(Content revision data)
--------------------------------

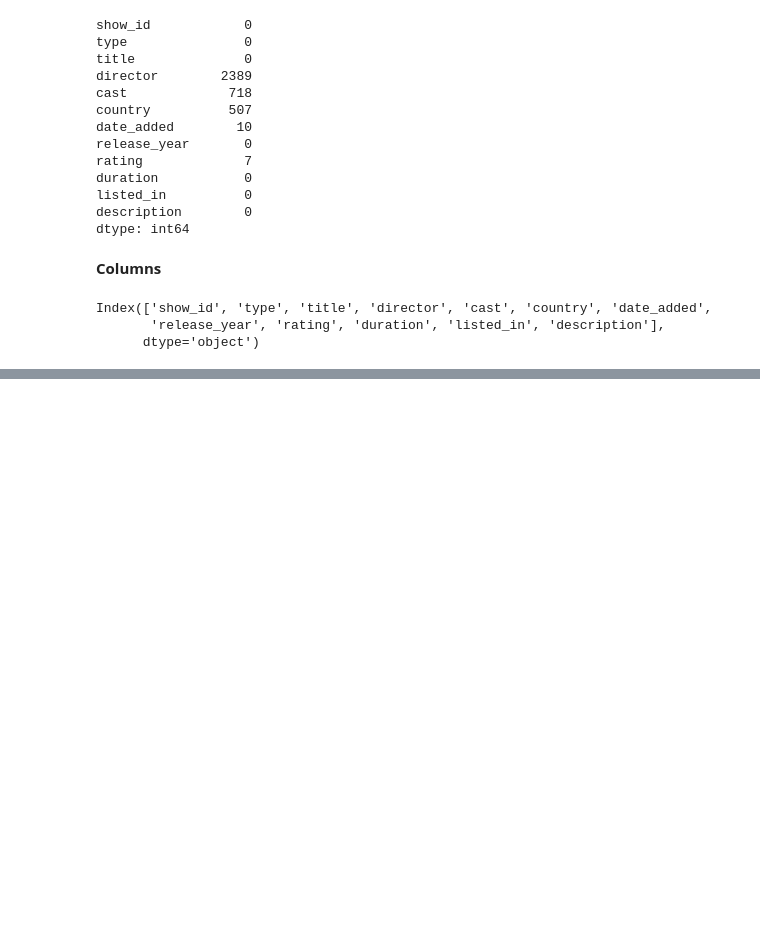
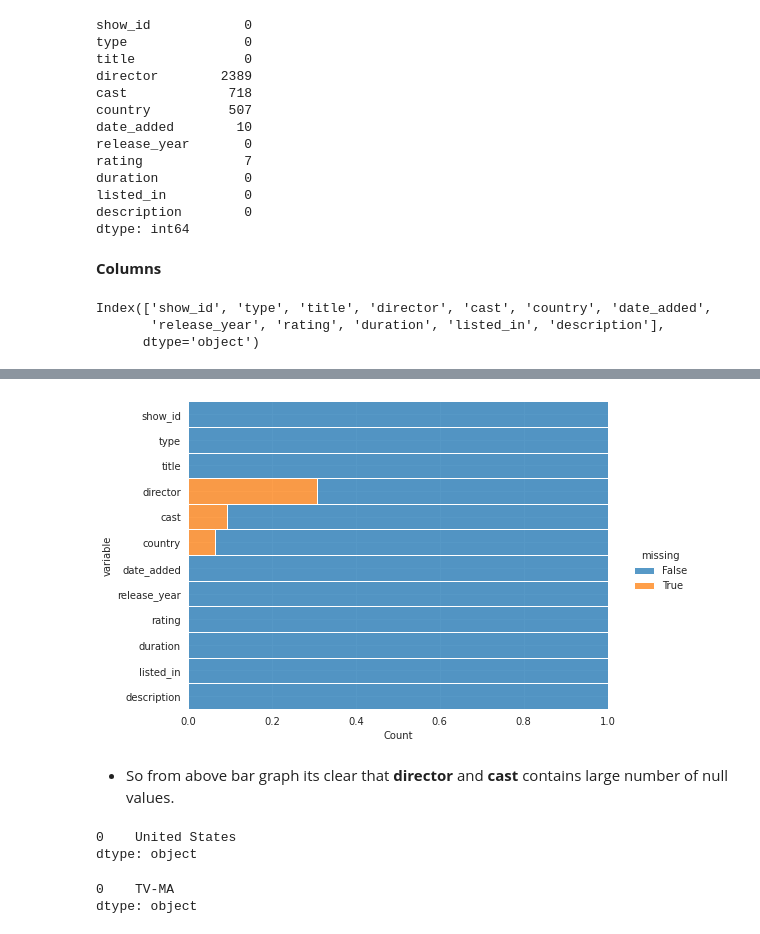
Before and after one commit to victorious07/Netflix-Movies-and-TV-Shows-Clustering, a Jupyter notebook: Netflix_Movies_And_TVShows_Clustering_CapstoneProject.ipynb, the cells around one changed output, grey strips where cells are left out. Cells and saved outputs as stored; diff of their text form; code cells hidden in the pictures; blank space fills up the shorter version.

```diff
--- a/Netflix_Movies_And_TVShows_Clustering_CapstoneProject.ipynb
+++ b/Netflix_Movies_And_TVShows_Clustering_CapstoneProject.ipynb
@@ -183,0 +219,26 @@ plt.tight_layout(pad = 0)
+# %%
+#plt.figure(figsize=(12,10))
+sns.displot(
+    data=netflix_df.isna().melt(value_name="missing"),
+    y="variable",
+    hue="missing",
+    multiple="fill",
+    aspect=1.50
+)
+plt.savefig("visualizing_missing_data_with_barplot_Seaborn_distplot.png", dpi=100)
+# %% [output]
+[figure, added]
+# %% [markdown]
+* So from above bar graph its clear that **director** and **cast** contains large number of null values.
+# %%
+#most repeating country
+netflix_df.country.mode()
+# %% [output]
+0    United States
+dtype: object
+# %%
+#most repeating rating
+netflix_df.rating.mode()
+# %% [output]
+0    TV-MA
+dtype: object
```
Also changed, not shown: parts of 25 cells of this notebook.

--------------------------------

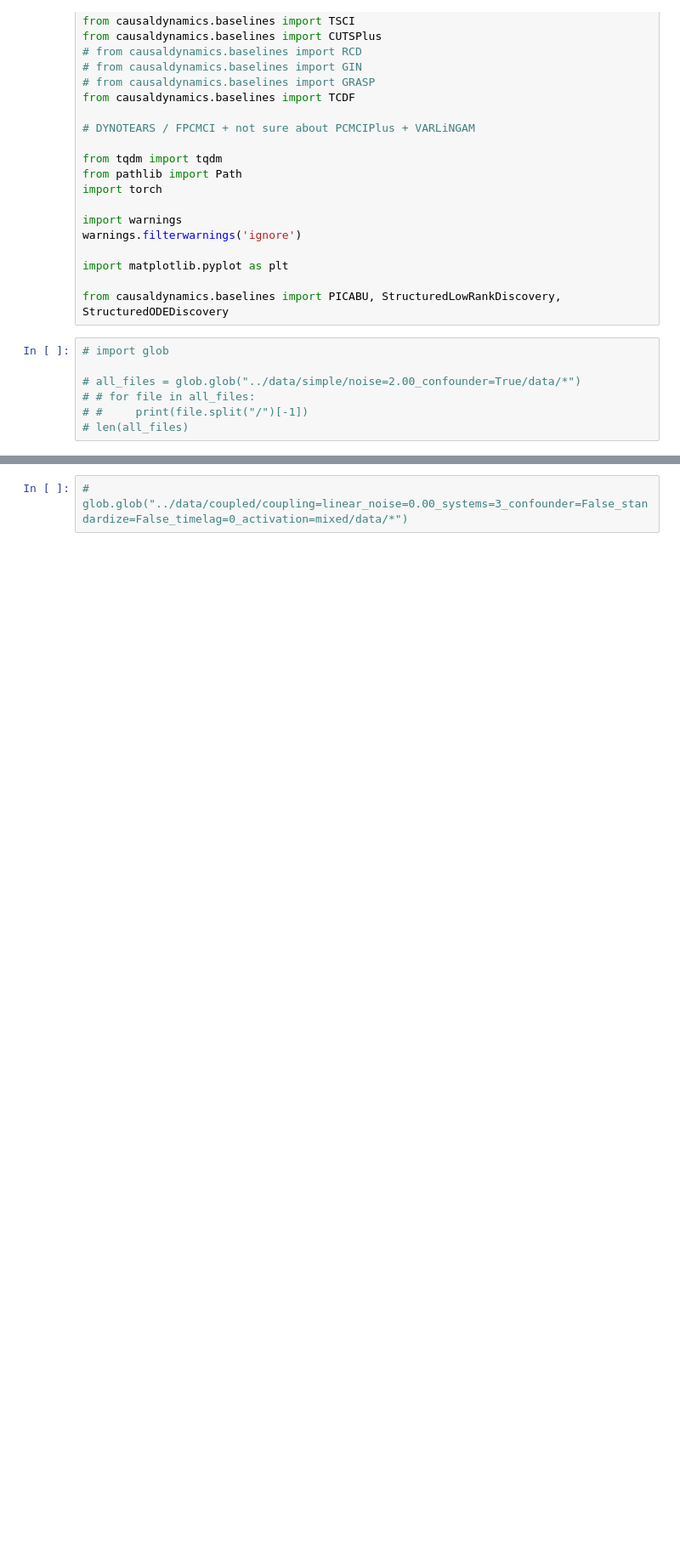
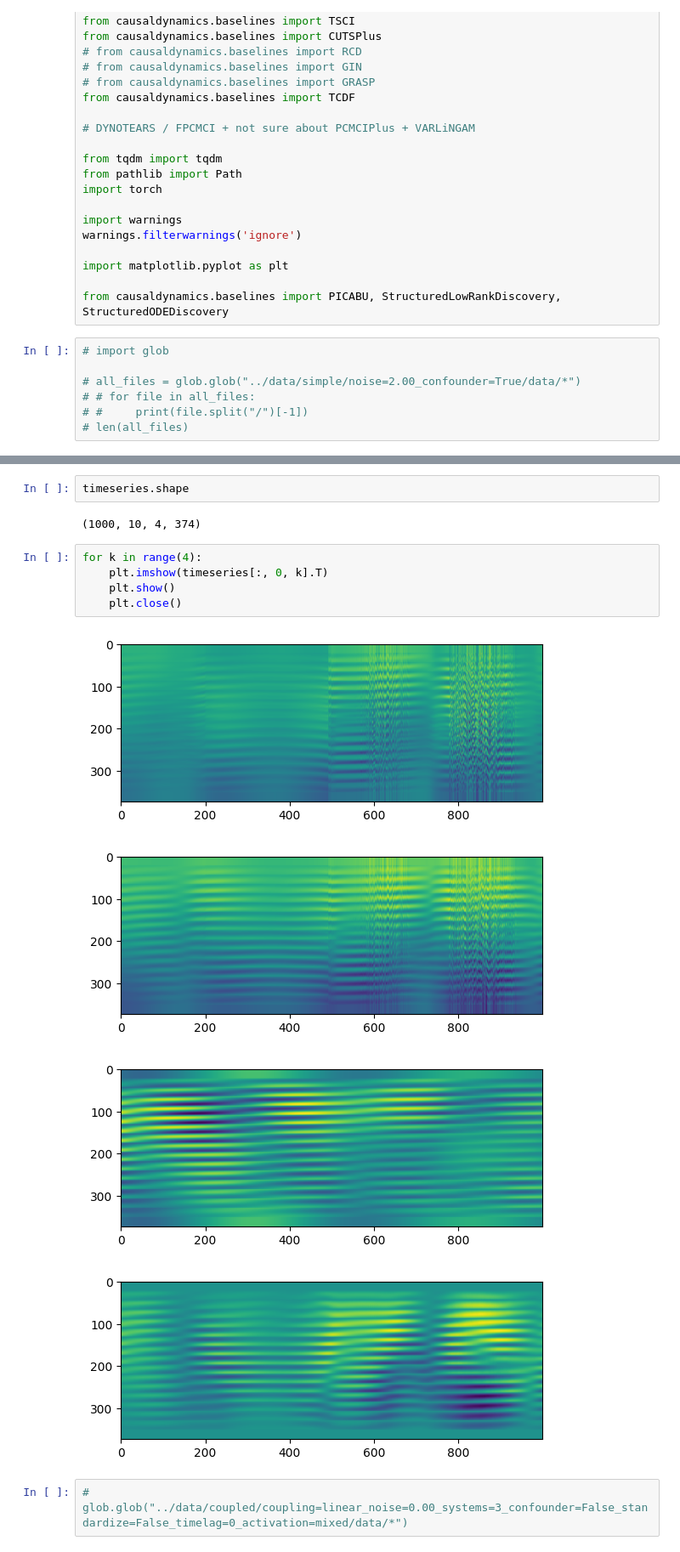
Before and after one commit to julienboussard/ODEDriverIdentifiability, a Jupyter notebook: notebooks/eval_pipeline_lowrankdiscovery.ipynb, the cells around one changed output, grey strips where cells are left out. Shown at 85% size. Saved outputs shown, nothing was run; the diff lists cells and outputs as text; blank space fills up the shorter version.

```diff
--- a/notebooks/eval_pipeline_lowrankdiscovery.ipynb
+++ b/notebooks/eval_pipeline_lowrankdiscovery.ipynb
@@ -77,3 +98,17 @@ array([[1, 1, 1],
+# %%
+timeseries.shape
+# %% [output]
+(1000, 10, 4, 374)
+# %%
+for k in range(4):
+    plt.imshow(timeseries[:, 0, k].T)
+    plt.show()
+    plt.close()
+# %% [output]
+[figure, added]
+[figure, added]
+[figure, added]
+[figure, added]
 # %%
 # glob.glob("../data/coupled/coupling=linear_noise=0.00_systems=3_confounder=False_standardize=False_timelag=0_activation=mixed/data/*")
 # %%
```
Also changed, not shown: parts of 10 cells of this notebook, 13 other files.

--------------------------------

**WORK INSTRUCTIONS**.
Take every line from the records above that has the word "changed" and copy it.

**ANSWER TO THIS EXERCISE**.
Before and after one commit to victorious07/Netflix-Movies-and-TV-Shows-Clustering, a Jupyter notebook: Netflix_Movies_And_TVShows_Clustering_CapstoneProject.ipynb, the cells around one changed output, grey strips where cells are left out. Cells and saved outputs as stored; diff of their text form; code cells hidden in the pictures; blank space fills up the shorter version.
Also changed, not shown: parts of 25 cells of this notebook.
Before and after one commit to julienboussard/ODEDriverIdentifiability, a Jupyter notebook: notebooks/eval_pipeline_lowrankdiscovery.ipynb, the cells around one changed output, grey strips where cells are left out. Shown at 85% size. Saved outputs shown, nothing was run; the diff lists cells and outputs as text; blank space fills up the shorter version.
Also changed, not shown: parts of 10 cells of this notebook, 13 other files.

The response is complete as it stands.